It’s a reward that will propel Wecyclers. The Nigerian start-up is the winner of the 2019 King Baudouin Award for Development in Africa. Every two years, this award recognises, “innovative and exemplary initiatives that empower local people to take charge of their own development and have the potential to be replicated elsewhere in the world”.
The King Baudouin Foundation has chosen a young company that works on a daily basis in waste management in Lagos, Nigeria’s largest city with more than 17 million inhabitants. “We chose Wecyclers because we know that waste management is a problem for Lagos, for Africa and for Europe. We celebrate your innovation and perseverance to keep it real,” said Hervé Lisoir, the Africa and Developing Countries Coordinator of the King Baudouin Foundation, in the presence of Bilikiss Adebiyi-Abiola and Wale Adebiyi, respectively founder and CEO of Wecyclers.
What does Wecyclers do?
The start-up Wecyclers is surfing on the recent awareness of the importance of better waste management in the large port city of Lagos where only 20% of waste is currently collected. Not to mention recycling, which only concerns 20% of the collected waste.

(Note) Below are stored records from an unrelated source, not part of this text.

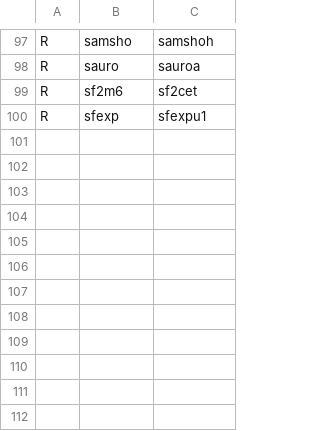
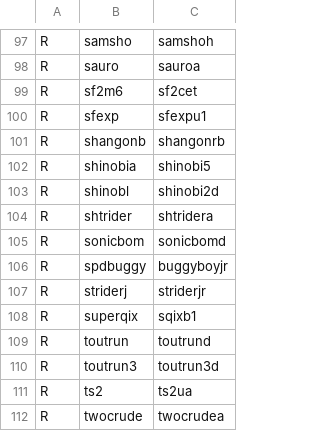
Before and after one commit to franklesniak/ROMSorter, a CSV file: MAME_2003_Plus_RenameSet_Prerequisites.csv, drawn as a sheet; only a part is shown, gaps mark what is left out; the diff names each change by its address in the sheet, - before the commit and + after, or states it on an @@ line.

```diff
--- a/MAME_2003_Plus_RenameSet_Prerequisites.csv
+++ b/MAME_2003_Plus_RenameSet_Prerequisites.csv
+row 101: R | shangonb | shangonrb
+row 102: R | shinobia | shinobi5
+row 103: R | shinobl | shinobi2d
+row 104: R | shtrider | shtridera
+row 105: R | sonicbom | sonicbomd
+row 106: R | spdbuggy | buggyboyjr
+row 107: R | striderj | striderjr
+row 108: R | superqix | sqixb1
+row 109: R | toutrun | toutrund
+row 110: R | toutrun3 | toutrun3d
+row 111: R | ts2 | ts2ua
+row 112: R | twocrude | twocrudea
```
Also changed, not shown: MAME_2003_Plus_RenameSet_Exclusions.csv.
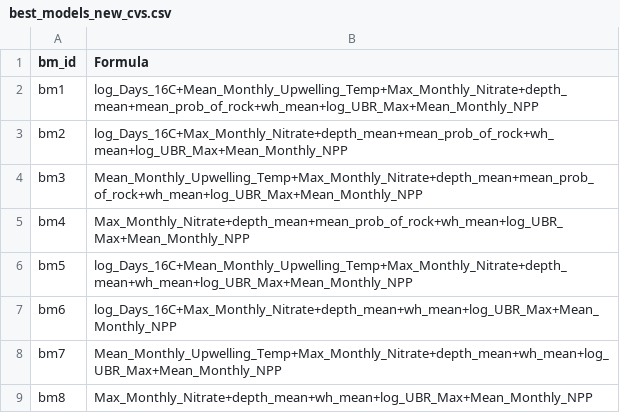
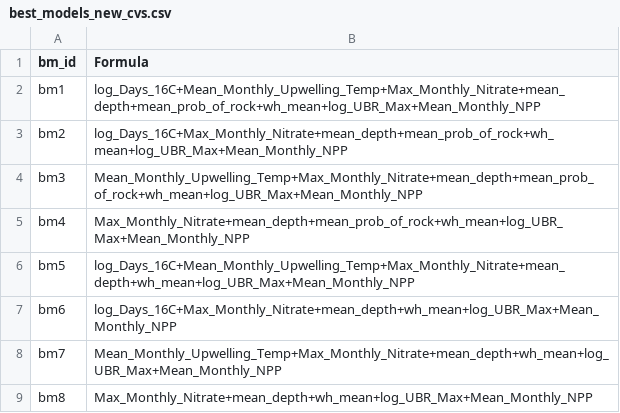
Before and after one commit to anitas-giraldo/Spatio-temporal_kelp_NC, a CSV file: outputs_nc_rcca/new_cvs/best_models_new_cvs.csv, drawn as a sheet.

Commit message:
commit

```diff
--- a/outputs_nc_rcca/new_cvs/best_models_new_cvs.csv
+++ b/outputs_nc_rcca/new_cvs/best_models_new_cvs.csv
@@ -1,9 +1,9 @@
 bm_id,Formula
-bm1,log_Days_16C+Mean_Monthly_Upwelling_Temp+Max_Monthly_Nitrate+depth_mean+mean_prob_of_rock+wh_mean+log_UBR_Max+Mean_Monthly_NPP
-bm2,log_Days_16C+Max_Monthly_Nitrate+depth_mean+mean_prob_of_rock+wh_mean+log_UBR_Max+Mean_Monthly_NPP
-bm3,Mean_Monthly_Upwelling_Temp+Max_Monthly_Nitrate+depth_mean+mean_prob_of_rock+wh_mean+log_UBR_Max+Mean_Monthly_NPP
-bm4,Max_Monthly_Nitrate+depth_mean+mean_prob_of_rock+wh_mean+log_UBR_Max+Mean_Monthly_NPP
-bm5,log_Days_16C+Mean_Monthly_Upwelling_Temp+Max_Monthly_Nitrate+depth_mean+wh_mean+log_UBR_Max+Mean_Monthly_NPP
-bm6,log_Days_16C+Max_Monthly_Nitrate+depth_mean+wh_mean+log_UBR_Max+Mean_Monthly_NPP
-bm7,Mean_Monthly_Upwelling_Temp+Max_Monthly_Nitrate+depth_mean+wh_mean+log_UBR_Max+Mean_Monthly_NPP
-bm8,Max_Monthly_Nitrate+depth_mean+wh_mean+log_UBR_Max+Mean_Monthly_NPP
+bm1,log_Days_16C+Mean_Monthly_Upwelling_Temp+Max_Monthly_Nitrate+mean_depth+mean_prob_of_rock+wh_mean+log_UBR_Max+Mean_Monthly_NPP
+bm2,log_Days_16C+Max_Monthly_Nitrate+mean_depth+mean_prob_of_rock+wh_mean+log_UBR_Max+Mean_Monthly_NPP
+bm3,Mean_Monthly_Upwelling_Temp+Max_Monthly_Nitrate+mean_depth+mean_prob_of_rock+wh_mean+log_UBR_Max+Mean_Monthly_NPP
+bm4,Max_Monthly_Nitrate+mean_depth+mean_prob_of_rock+wh_mean+log_UBR_Max+Mean_Monthly_NPP
+bm5,log_Days_16C+Mean_Monthly_Upwelling_Temp+Max_Monthly_Nitrate+mean_depth+wh_mean+log_UBR_Max+Mean_Monthly_NPP
+bm6,log_Days_16C+Max_Monthly_Nitrate+mean_depth+wh_mean+log_UBR_Max+Mean_Monthly_NPP
+bm7,Mean_Monthly_Upwelling_Temp+Max_Monthly_Nitrate+mean_depth+wh_mean+log_UBR_Max+Mean_Monthly_NPP
+bm8,Max_Monthly_Nitrate+mean_depth+wh_mean+log_UBR_Max+Mean_Monthly_NPP
```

In practice, Wecyclers collects waste directly from households. For every kilogram of recyclable waste, families receive “Wecyclers” points. They can then use these points to buy call minutes or consumer goods. Through this approach, Bilikiss Adebiyi-Abiola demonstrates to families that waste has value. This argument could encourage these families to better manage their waste, while creating wealth. The collection is carried out by the company’s 120 employees who travel through the neighbourhoods with tricycles.
According to Wale Adebiyi, since Wecyclers’s inception in 2012, approximately 5,000 tonnes of recyclable waste has been collected from 17,000 subscribers. This amount of waste allowed the start-up to earn $100,000 in profits. Now, the start-up dreams of conquering other major cities in Nigeria.
The 200,000 euros (nearly 82 million naira) won thanks to the 2019 King Baudouin Award for Development in Africa will certainly contribute to the achievement of this ambition.
Jean Marie Takouleu